WCT: You performed at Carnegie Hall with Rufus Wainwright to your mother's song "After You've Gone."
LL: He's a charming lovely guy, that Rufus. I have nothing but nice things to say about him. He's delightful.
WCT: I loved the Judy Davis movie that you worked on from your book, Me and My Shadows.
LL: Thank you.
WCT: Her depiction was amazing.
LL: I think she did an extraordinary job on that movie. All of us were on the same page from Tammy Blanchard to Judy Davis and the fantastic director Robert Allan Ackerman. Funny enough, last night I had dinner with the writer of the series. We all realize what a special and unique miniseries that was.
WCT: Do you still talk to Liza often?
LL: I talked to her yesterday.
WCT: For your show in Aurora will you be singing "Chicago" for us?

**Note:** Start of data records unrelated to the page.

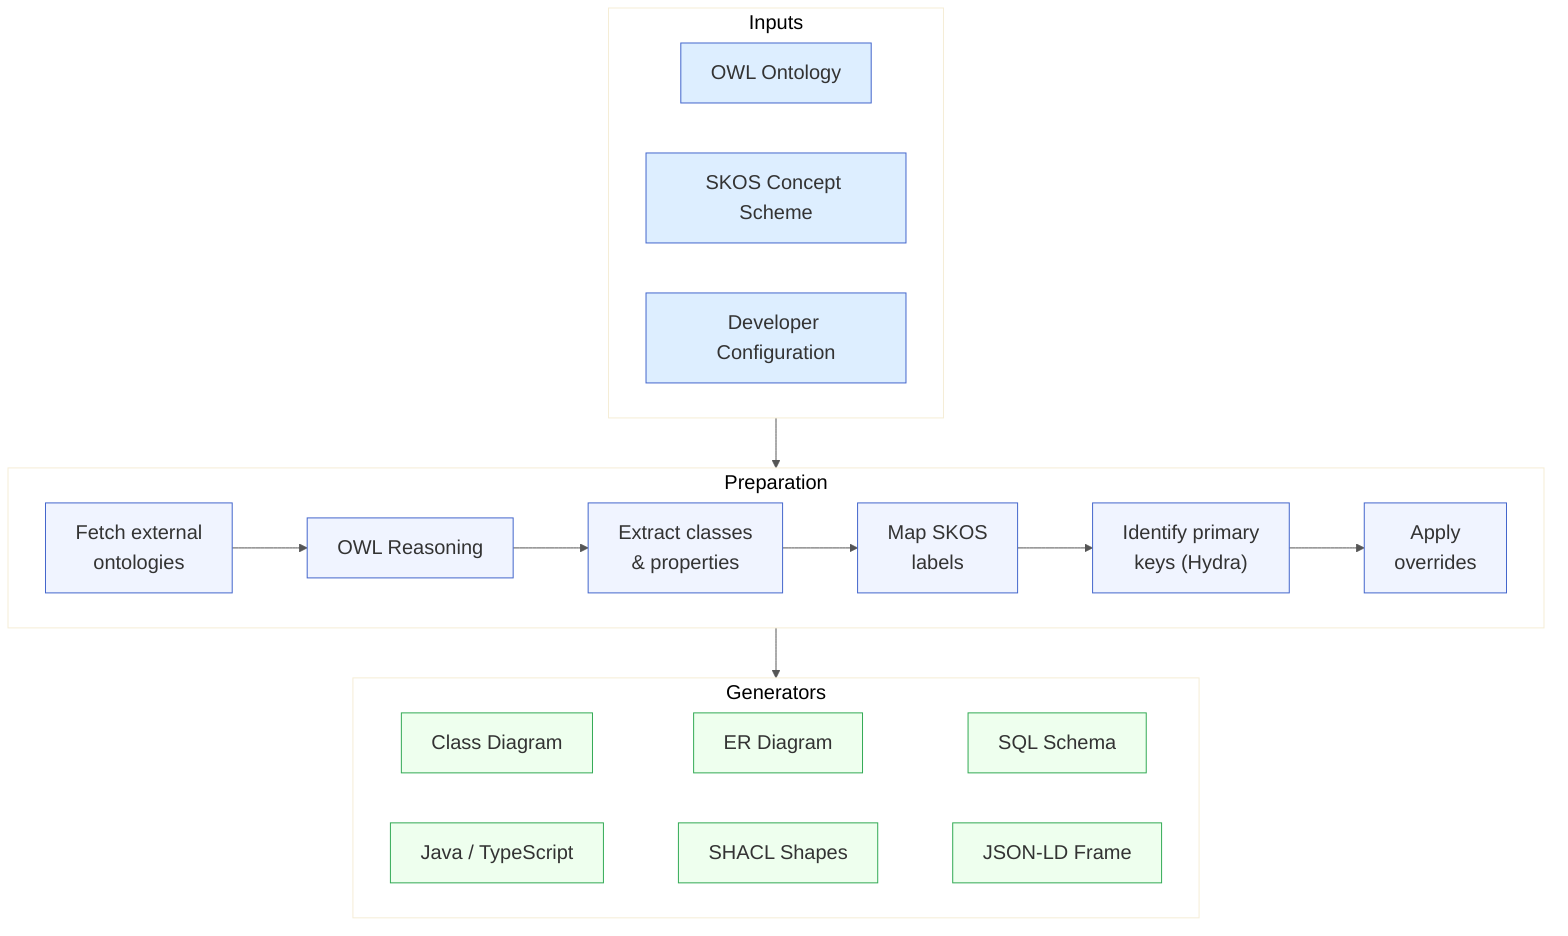
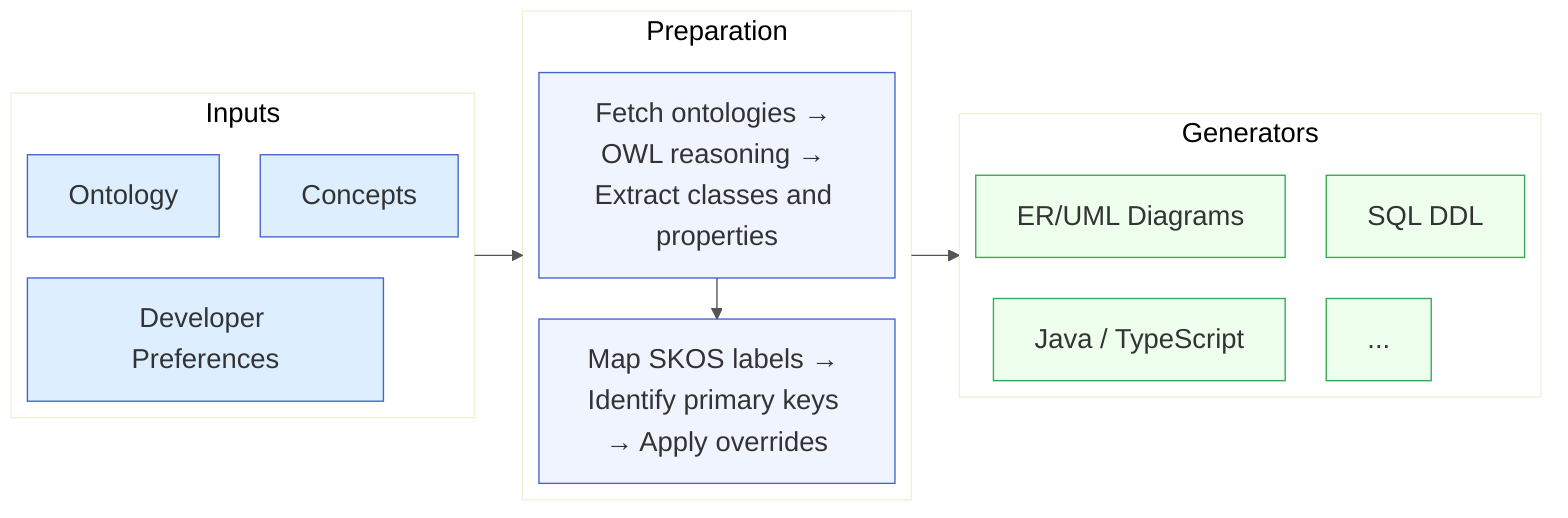
- %%{init: {"theme": "base", "themeVariables": {"fontSize": "20px", "primaryColor": "#f0f4ff", "primaryBorderColor": "#4466cc", "lineColor": "#555"}}}%%
- flowchart TB
+ %%{init: {"theme": "base", "flowchart": {"defaultRenderer": "elk"}, "themeVariables": {"fontSize": "20px", "primaryColor": "#f0f4ff", "primaryBorderColor": "#4466cc", "lineColor": "#555"}}}%%
+ flowchart LR

    subgraph inputs["Inputs"]
        direction LR
-         OWL["OWL Ontology"]
-         SKOS["SKOS Concept Scheme"]
-         CFG["Developer Configuration"]
+         OWL["Ontology"]
+         SKOS["Concepts"]
+         CFG["Developer Preferences"]
    end

    subgraph prep["Preparation"]
-         direction LR
-         EXT["Fetch external\nontologies"] --> INF["OWL Reasoning"]
-         INF --> CLS["Extract classes\n& properties"]
-         CLS --> MAP["Map SKOS\nlabels"]
-         MAP --> KEY["Identify primary\nkeys (Hydra)"]
-         KEY --> OVR["Apply\noverrides"]
+         direction TB
+         PREP1["Fetch ontologies &rarr; OWL reasoning &rarr; Extract classes and properties"]
+         PREP2["Map SKOS labels &rarr; Identify primary keys &rarr; Apply overrides"]
+         PREP1 --> PREP2
    end

    subgraph gen["Generators"]
-         direction LR
-         G1["Class Diagram"] ~~~ G2["ER Diagram"] ~~~ G3["SQL Schema"]
-         G4["Java / TypeScript"] ~~~ G5["SHACL Shapes"] ~~~ G6["JSON-LD Frame"]
+         G1["ER/UML Diagrams"] ~~~ G2["SQL DDL"]
+         G4["Java / TypeScript"] ~~~ G6["..."]
    end

    inputs --> prep
    prep --> gen

    classDef inputNode fill:#ddeeff,stroke:#4466cc
    classDef genNode fill:#eeffee,stroke:#33aa55
    class OWL,SKOS,CFG inputNode
    class G1,G2,G3,G4,G5,G6 genNode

LL: Absolutely. It is one of my favorite arrangements. I adore Chicago. I have a special place for that city. It is the Midwest but it has the same excitement of New York. I think it might be colder than Palm Springs there.

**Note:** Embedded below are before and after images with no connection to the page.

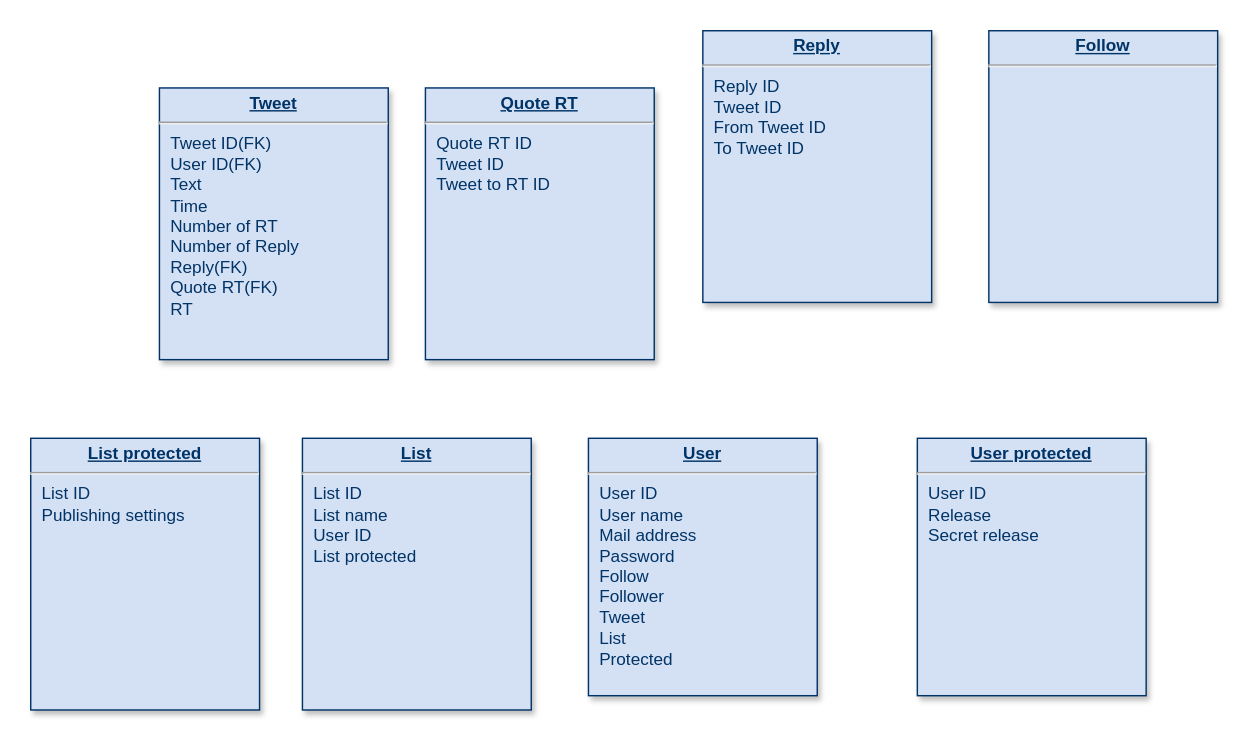
fuwa-syugyo/hello-world keeps this draw.io diagram as Untitled Diagram.drawio. Above is the earlier version. Source tidied: cells renumbered, new cells numbered last; positions are measured from the earlier drawing's top-left corner, leaving out a move shared by most shapes. Both pictures are drawn from the tidied source at 143%, with x=0, y=0 at pixel (30, 30).
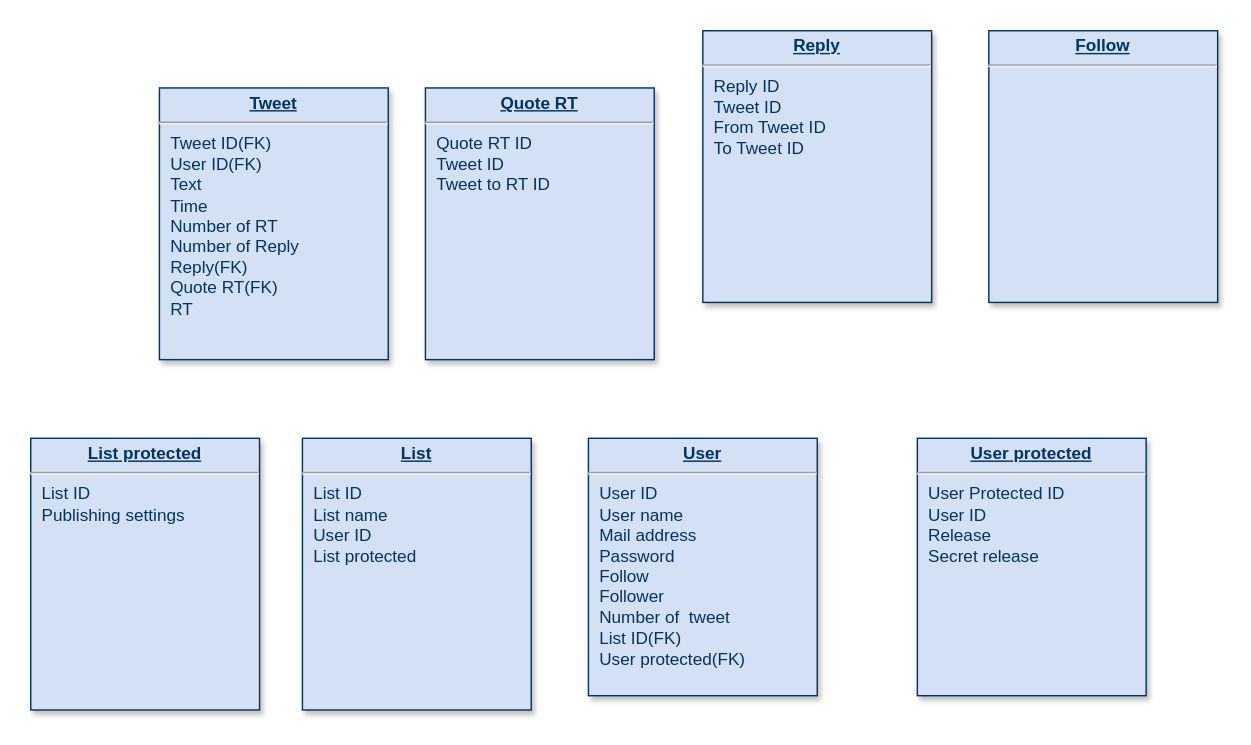
After the change.

What changed in the source:
```diff
@@
 <mxGraphModel>
   <root>
     <mxCell id="0" />
     <mxCell id="1" parent="0" />
-    <mxCell id="2" value="&lt;p style=&quot;margin: 0px ; margin-top: 4px ; text-align: center ; text-decoration: underline&quot;&gt;&lt;strong&gt;User&lt;/strong&gt;&lt;/p&gt;&lt;hr&gt;&lt;p style=&quot;margin: 0px ; margin-left: 8px&quot;&gt;User ID&lt;/p&gt;&lt;p style=&quot;margin: 0px ; margin-left: 8px&quot;&gt;User name&lt;/p&gt;&lt;p style=&quot;margin: 0px ; margin-left: 8px&quot;&gt;Mail address&lt;/p&gt;&lt;p style=&quot;margin: 0px ; margin-left: 8px&quot;&gt;Password&lt;/p&gt;&lt;p style=&quot;margin: 0px ; margin-left: 8px&quot;&gt;Follow&lt;/p&gt;&lt;p style=&quot;margin: 0px ; margin-left: 8px&quot;&gt;Follower&lt;/p&gt;&lt;p style=&quot;margin: 0px ; margin-left: 8px&quot;&gt;Tweet&lt;/p&gt;&lt;p style=&quot;margin: 0px ; margin-left: 8px&quot;&gt;List&lt;/p&gt;&lt;p style=&quot;margin: 0px ; margin-left: 8px&quot;&gt;Protected&lt;/p&gt;&lt;p style=&quot;margin: 0px ; margin-left: 8px&quot;&gt;&lt;br&gt;&lt;/p&gt;" style="verticalAlign=top;align=left;overflow=fill;fontSize=12;fontFamily=Helvetica;html=1;strokeColor=#003366;shadow=1;fillColor=#D4E1F5;fontColor=#003366;" parent="1" vertex="1">
+    <mxCell id="2" value="&lt;p style=&quot;margin: 0px ; margin-top: 4px ; text-align: center ; text-decoration: underline&quot;&gt;&lt;strong&gt;User&lt;/strong&gt;&lt;/p&gt;&lt;hr&gt;&lt;p style=&quot;margin: 0px ; margin-left: 8px&quot;&gt;User ID&lt;/p&gt;&lt;p style=&quot;margin: 0px ; margin-left: 8px&quot;&gt;User name&lt;/p&gt;&lt;p style=&quot;margin: 0px ; margin-left: 8px&quot;&gt;Mail address&lt;/p&gt;&lt;p style=&quot;margin: 0px ; margin-left: 8px&quot;&gt;Password&lt;/p&gt;&lt;p style=&quot;margin: 0px ; margin-left: 8px&quot;&gt;Follow&lt;/p&gt;&lt;p style=&quot;margin: 0px ; margin-left: 8px&quot;&gt;Follower&lt;/p&gt;&lt;p style=&quot;margin: 0px ; margin-left: 8px&quot;&gt;Number of&amp;nbsp; tweet&lt;/p&gt;&lt;p style=&quot;margin: 0px ; margin-left: 8px&quot;&gt;List ID(FK)&lt;/p&gt;&lt;p style=&quot;margin: 0px ; margin-left: 8px&quot;&gt;User protected(FK)&lt;/p&gt;&lt;p style=&quot;margin: 0px ; margin-left: 8px&quot;&gt;&lt;br&gt;&lt;/p&gt;" style="verticalAlign=top;align=left;overflow=fill;fontSize=12;fontFamily=Helvetica;html=1;strokeColor=#003366;shadow=1;fillColor=#D4E1F5;fontColor=#003366;" parent="1" vertex="1">
       <mxGeometry x="390" y="285" width="160" height="180" as="geometry" />
     </mxCell>
     <mxCell id="3" value="&lt;p style=&quot;margin: 0px ; margin-top: 4px ; text-align: center ; text-decoration: underline&quot;&gt;&lt;strong&gt;Tweet&lt;/strong&gt;&lt;/p&gt;&lt;hr&gt;&lt;p style=&quot;margin: 0px ; margin-left: 8px&quot;&gt;Tweet ID(FK)&lt;/p&gt;&lt;p style=&quot;margin: 0px ; margin-left: 8px&quot;&gt;User ID(FK)&lt;/p&gt;&lt;p style=&quot;margin: 0px ; margin-left: 8px&quot;&gt;Text&lt;/p&gt;&lt;p style=&quot;margin: 0px ; margin-left: 8px&quot;&gt;Time&lt;/p&gt;&lt;p style=&quot;margin: 0px ; margin-left: 8px&quot;&gt;Number of RT&lt;/p&gt;&lt;p style=&quot;margin: 0px ; margin-left: 8px&quot;&gt;Number of Reply&lt;/p&gt;&lt;p style=&quot;margin: 0px ; margin-left: 8px&quot;&gt;Reply(FK)&lt;/p&gt;&lt;p style=&quot;margin: 0px ; margin-left: 8px&quot;&gt;Quote RT(FK)&lt;/p&gt;&lt;p style=&quot;margin: 0px ; margin-left: 8px&quot;&gt;RT&lt;/p&gt;" style="verticalAlign=top;align=left;overflow=fill;fontSize=12;fontFamily=Helvetica;html=1;strokeColor=#003366;shadow=1;fillColor=#D4E1F5;fontColor=#003366;" parent="1" vertex="1">
       <mxGeometry x="90" y="40" width="160" height="190" as="geometry" />
     </mxCell>
     <mxCell id="4" value="&lt;p style=&quot;margin: 0px ; margin-top: 4px ; text-align: center ; text-decoration: underline&quot;&gt;&lt;b&gt;List&lt;/b&gt;&lt;/p&gt;&lt;hr&gt;&lt;p style=&quot;margin: 0px ; margin-left: 8px&quot;&gt;List ID&lt;/p&gt;&lt;p style=&quot;margin: 0px ; margin-left: 8px&quot;&gt;List name&lt;/p&gt;&lt;p style=&quot;margin: 0px ; margin-left: 8px&quot;&gt;User ID&lt;/p&gt;&lt;p style=&quot;margin: 0px ; margin-left: 8px&quot;&gt;List protected&lt;/p&gt;" style="verticalAlign=top;align=left;overflow=fill;fontSize=12;fontFamily=Helvetica;html=1;strokeColor=#003366;shadow=1;fillColor=#D4E1F5;fontColor=#003366;" parent="1" vertex="1">
       <mxGeometry x="190" y="285" width="160" height="190" as="geometry" />
     </mxCell>
     <mxCell id="5" value="&lt;p style=&quot;margin: 0px ; margin-top: 4px ; text-align: center ; text-decoration: underline&quot;&gt;&lt;b&gt;Follow&lt;/b&gt;&lt;/p&gt;&lt;hr&gt;&lt;p style=&quot;margin: 0px ; margin-left: 8px&quot;&gt;&lt;br&gt;&lt;/p&gt;" style="verticalAlign=top;align=left;overflow=fill;fontSize=12;fontFamily=Helvetica;html=1;strokeColor=#003366;shadow=1;fillColor=#D4E1F5;fontColor=#003366;" parent="1" vertex="1">
       <mxGeometry x="670" width="160" height="190" as="geometry" />
     </mxCell>
     <mxCell id="6" value="&lt;p style=&quot;margin: 0px ; margin-top: 4px ; text-align: center ; text-decoration: underline&quot;&gt;&lt;b&gt;List protected&lt;/b&gt;&lt;/p&gt;&lt;hr&gt;&lt;p style=&quot;margin: 0px ; margin-left: 8px&quot;&gt;List ID&lt;/p&gt;&lt;p style=&quot;margin: 0px ; margin-left: 8px&quot;&gt;Publishing settings&lt;/p&gt;" style="verticalAlign=top;align=left;overflow=fill;fontSize=12;fontFamily=Helvetica;html=1;strokeColor=#003366;shadow=1;fillColor=#D4E1F5;fontColor=#003366;" parent="1" vertex="1">
       <mxGeometry y="285" width="160" height="190" as="geometry" />
     </mxCell>
-    <mxCell id="7" value="&lt;p style=&quot;margin: 0px ; margin-top: 4px ; text-align: center ; text-decoration: underline&quot;&gt;&lt;strong&gt;User protected&lt;/strong&gt;&lt;/p&gt;&lt;hr&gt;&lt;p style=&quot;margin: 0px ; margin-left: 8px&quot;&gt;User ID&lt;/p&gt;&lt;p style=&quot;margin: 0px ; margin-left: 8px&quot;&gt;Release&lt;/p&gt;&lt;p style=&quot;margin: 0px ; margin-left: 8px&quot;&gt;Secret release&lt;/p&gt;&lt;p style=&quot;margin: 0px ; margin-left: 8px&quot;&gt;&lt;br&gt;&lt;/p&gt;" style="verticalAlign=top;align=left;overflow=fill;fontSize=12;fontFamily=Helvetica;html=1;strokeColor=#003366;shadow=1;fillColor=#D4E1F5;fontColor=#003366;" parent="1" vertex="1">
+    <mxCell id="7" value="&lt;p style=&quot;margin: 0px ; margin-top: 4px ; text-align: center ; text-decoration: underline&quot;&gt;&lt;strong&gt;User protected&lt;/strong&gt;&lt;/p&gt;&lt;hr&gt;&lt;p style=&quot;margin: 0px ; margin-left: 8px&quot;&gt;User Protected ID&lt;/p&gt;&lt;p style=&quot;margin: 0px ; margin-left: 8px&quot;&gt;User ID&lt;/p&gt;&lt;p style=&quot;margin: 0px ; margin-left: 8px&quot;&gt;Release&lt;/p&gt;&lt;p style=&quot;margin: 0px ; margin-left: 8px&quot;&gt;Secret release&lt;/p&gt;&lt;p style=&quot;margin: 0px ; margin-left: 8px&quot;&gt;&lt;br&gt;&lt;/p&gt;" style="verticalAlign=top;align=left;overflow=fill;fontSize=12;fontFamily=Helvetica;html=1;strokeColor=#003366;shadow=1;fillColor=#D4E1F5;fontColor=#003366;" parent="1" vertex="1">
       <mxGeometry x="620" y="285" width="160" height="180" as="geometry" />
     </mxCell>
     <mxCell id="8" value="&lt;p style=&quot;margin: 0px ; margin-top: 4px ; text-align: center ; text-decoration: underline&quot;&gt;&lt;b&gt;Reply&lt;/b&gt;&lt;/p&gt;&lt;hr&gt;&lt;p style=&quot;margin: 0px ; margin-left: 8px&quot;&gt;Reply ID&lt;/p&gt;&lt;p style=&quot;margin: 0px ; margin-left: 8px&quot;&gt;Tweet ID&lt;/p&gt;&lt;p style=&quot;margin: 0px ; margin-left: 8px&quot;&gt;From Tweet ID&lt;/p&gt;&lt;p style=&quot;margin: 0px ; margin-left: 8px&quot;&gt;To Tweet ID&lt;/p&gt;" style="verticalAlign=top;align=left;overflow=fill;fontSize=12;fontFamily=Helvetica;html=1;strokeColor=#003366;shadow=1;fillColor=#D4E1F5;fontColor=#003366;" parent="1" vertex="1">
       <mxGeometry x="470" width="160" height="190" as="geometry" />
     </mxCell>
     <mxCell id="9" value="&lt;p style=&quot;margin: 0px ; margin-top: 4px ; text-align: center ; text-decoration: underline&quot;&gt;&lt;b&gt;Quote RT&lt;/b&gt;&lt;/p&gt;&lt;hr&gt;&lt;p style=&quot;margin: 0px ; margin-left: 8px&quot;&gt;Quote RT ID&lt;/p&gt;&lt;p style=&quot;margin: 0px ; margin-left: 8px&quot;&gt;Tweet ID&lt;/p&gt;&lt;p style=&quot;margin: 0px ; margin-left: 8px&quot;&gt;Tweet to RT ID&lt;/p&gt;" style="verticalAlign=top;align=left;overflow=fill;fontSize=12;fontFamily=Helvetica;html=1;strokeColor=#003366;shadow=1;fillColor=#D4E1F5;fontColor=#003366;" parent="1" vertex="1">
       <mxGeometry x="276" y="40" width="160" height="190" as="geometry" />
     </mxCell>
   </root>
 </mxGraphModel>
```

WCT: Just a bit!
LL: Should I wear a coat or scarf?
WCT: Maybe. [Laughs]
LL: You have had it pretty mild there so I won't see penguins or polar bears in the audience, I hope.
WCT: Do you tell stories between songs in your act?
LL: Yes. This whole show is very scripted. I think it is very important to tell a story to match what you are about to sing. This show is written by two talented people named Ken and Mitzie Welch, who wrote all of the Carol Burnett and Barry Manilow shows. He introduced me to them. They wrote Songs My Mother Taught Me. It is like a theatre piece where it has a beginning, middle and end.
WCT: It has some hi-tech aspects to it, I heard.
LL: It is all multimedia. It is what makes Song so special and that is why we have been doing it for 11 years now. It is in fact like coming into my living room. These are parts in my life that I grew up in that I share with the audience. It is interesting because I know what is coming next but most of the audience doesn't. To watch them laugh, cry and go through a roller-coaster of emotion is terrific.
WCT: You have a duet with your mother on the album.
LL: We have a long duet. There is a whole mother daughter medley. The technology that we were able to do that with is great. We are putting two orchestras together because we couldn't take hers off the tracks we are using. My husband who is my musical director had to match her orchestra seamlessly. We can now achieve things that were impossible thirty or forty years ago.
WCT: I asked Lucille Ball's daughter this same question: Do you know how Judy felt about her gay following?
LL: You have to remember something: Back in the 1960s there was no gay following. It was different. The whole gay community was incredibly closeted. It is not what it is today. The gay community has made huge strides forward and they still have a long way to go.
I have always been incredibly grateful to the gay community for keeping her image, name and likeness in the forefront. I have been at so many rallies and marches because to me it is what we strive for to be in the human race and be kind to each other, understanding, and tolerant. If people have to demonstrate to get that kind of respect then I am there with them.
WCT: Well, our community appreciates that.
LL: That was the way I was raised. We were raised colorblind to any kind of different. I think show business has been more understanding of people who are different. When you think about what we do it's pretty nuts.
WCT: You have legions of fans for Grease 2.
LL: [Laughs] You know a lot of people love that movie. I met up with Pat Birch when I was in New York for Broadway Cares Equity Fights AIDS. I saw the entire cast of Grease on that stage because it was a huge anniversary for the show. Pat worked on the Broadway show, the first movie and directed part two. I am grateful that people enjoyed our little movie. We didn't go out to make Shakespeare we were just having a really good time!
Lorna Luft celebrates her mother with a swinging seven-piece band at the Paramount Theatre, 23 E. Galena Blvd., Sunday, Feb. 12, at 4 p.m. Visit www.paramountaurora.com or call 630-896-6666 for ticket details.
For lots more on Lorna, visit www.lornaluft.com .